Before NIES, Circuit Judge, SKELTON, Senior Circuit Judge, and ARCHER, Circuit Judge.



Holly Reed, Jr. seeks review of the final decision of the Merit Systems Protection Board, Docket No. DC07528610539, sustaining the General Service Administration's decision to remove him from his position as an Offset Press Operator. We affirm.

Reed was removed for three, separate, employment-related offenses: (1) absence without official leave; (2) willful neglect of duty in failing to follow instructions, given on numerous occasions, to read job orders carefully and ensure the accuracy of the press run; and (3) careless workmanship which caused the Government to lose money. On his appeal to the board, Reed failed to submit evidence. Nevertheless, the Administrative Judge reviewed Reed's response to the agency's notice of proposed removal and the whole record. This review enabled the Judge to find that "the preponderant evidence supports the agency's charges." Our review of this finding is limited to determining whether it is supported by substantial evidence. Brewer v. United States Postal Serv., 647 F.2d 1093, 1096 (Ct. Cl. 1981), cert. denied, 454 U.S. 1144 (1982). Substantial evidence is "such relevant evidence as a reasonable mind might accept as adequate to support a conclusion." SSIH Equip. S.A. v. United States Int'l Trade Comm'n, 718 F.2d 365, 382 (1983) (citing Universal Camera Corp. v. NLRB, 340 U.S. 474 (1951)).

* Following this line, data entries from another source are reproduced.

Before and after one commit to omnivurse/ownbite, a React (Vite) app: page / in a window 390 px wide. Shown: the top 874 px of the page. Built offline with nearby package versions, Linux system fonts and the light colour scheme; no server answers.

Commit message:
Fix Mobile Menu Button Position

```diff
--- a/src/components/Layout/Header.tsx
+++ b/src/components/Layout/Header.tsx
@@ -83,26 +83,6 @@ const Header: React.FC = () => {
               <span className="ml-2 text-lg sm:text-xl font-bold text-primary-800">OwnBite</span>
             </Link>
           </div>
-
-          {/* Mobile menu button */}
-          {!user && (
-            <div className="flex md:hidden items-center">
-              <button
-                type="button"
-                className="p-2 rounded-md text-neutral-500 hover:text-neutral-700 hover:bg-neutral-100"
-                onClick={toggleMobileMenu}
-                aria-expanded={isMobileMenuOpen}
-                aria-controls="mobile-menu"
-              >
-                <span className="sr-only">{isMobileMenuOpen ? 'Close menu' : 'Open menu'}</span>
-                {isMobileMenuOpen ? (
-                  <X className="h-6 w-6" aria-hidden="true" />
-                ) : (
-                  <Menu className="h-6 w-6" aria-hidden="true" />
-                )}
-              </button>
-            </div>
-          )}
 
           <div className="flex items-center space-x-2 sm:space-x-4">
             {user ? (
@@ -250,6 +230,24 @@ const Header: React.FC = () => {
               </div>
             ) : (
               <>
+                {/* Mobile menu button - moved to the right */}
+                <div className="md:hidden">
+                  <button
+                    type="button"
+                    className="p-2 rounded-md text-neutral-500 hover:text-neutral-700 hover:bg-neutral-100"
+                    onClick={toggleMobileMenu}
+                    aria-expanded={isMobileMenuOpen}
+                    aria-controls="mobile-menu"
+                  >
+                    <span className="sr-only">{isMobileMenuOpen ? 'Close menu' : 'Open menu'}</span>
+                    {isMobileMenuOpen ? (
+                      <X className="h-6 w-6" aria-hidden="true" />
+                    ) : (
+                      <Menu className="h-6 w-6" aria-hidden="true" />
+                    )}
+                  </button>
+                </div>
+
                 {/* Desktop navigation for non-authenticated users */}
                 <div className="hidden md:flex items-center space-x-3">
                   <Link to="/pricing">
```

Reed has presented no basis to reverse the Administrative Judge's findings. Substantial evidence supports the Administrative Judge's findings that Reed committed the employment-related offenses that led to his removal. This evidence includes the record of infraction for, and statements of Reed's immediate supervisor about, the absence offense; the record of infraction for, and statements of both Reed and his supervisor about, the careless workmanship offenses; the evidence that Reed's supervisor counseled him about carefully reading his job orders to ensure an accurate press run; and the record of monetary loss to the government when Reed's careless work had to be redone.

Substantial evidence also supports the Administrative Judge's finding that the agency weighed relevant factors, as prescribed in Douglas v. Veterans Admin., 5 MSPB 313 (1981), before it proposed removal. The agency simply found that the serious nature of Reed's misconduct and his past disciplinary record, consisting of a three-day suspension for neglect of duty, a five-day suspension for absence without official leave, and a ten-day suspension for neglect of duty and careless workmanship, outweighed any mitigating factors. The board also held that the penalty did not exceed the bounds of reasonableness for the offenses and, thus, was within the discretion of the agency.

We will not disturb a choice of penalty within the agency's discretion unless the penalty is "outrageously disproportionate to the offense" in light of all relevant factors. Yeschick v. Department of Transp., FAA, 801 F.2d 383, 384-85 (Fed. Cir. 1986). Such an abuse of discretion is absent here.

We affirm on the basis of the Administrative Judge's opinion because that opinion is not arbitrary, capricious, an abuse of discretion, or otherwise not in accordance with law; obtained without procedures required by law, rule, or regulation having been followed; or unsupported by substantial evidence. 5 U.S.C. § 7703(c) (1982); see also Hayes v. Department of the Navy, 727 F.2d 1535, 1537 (Fed. Cir. 1984).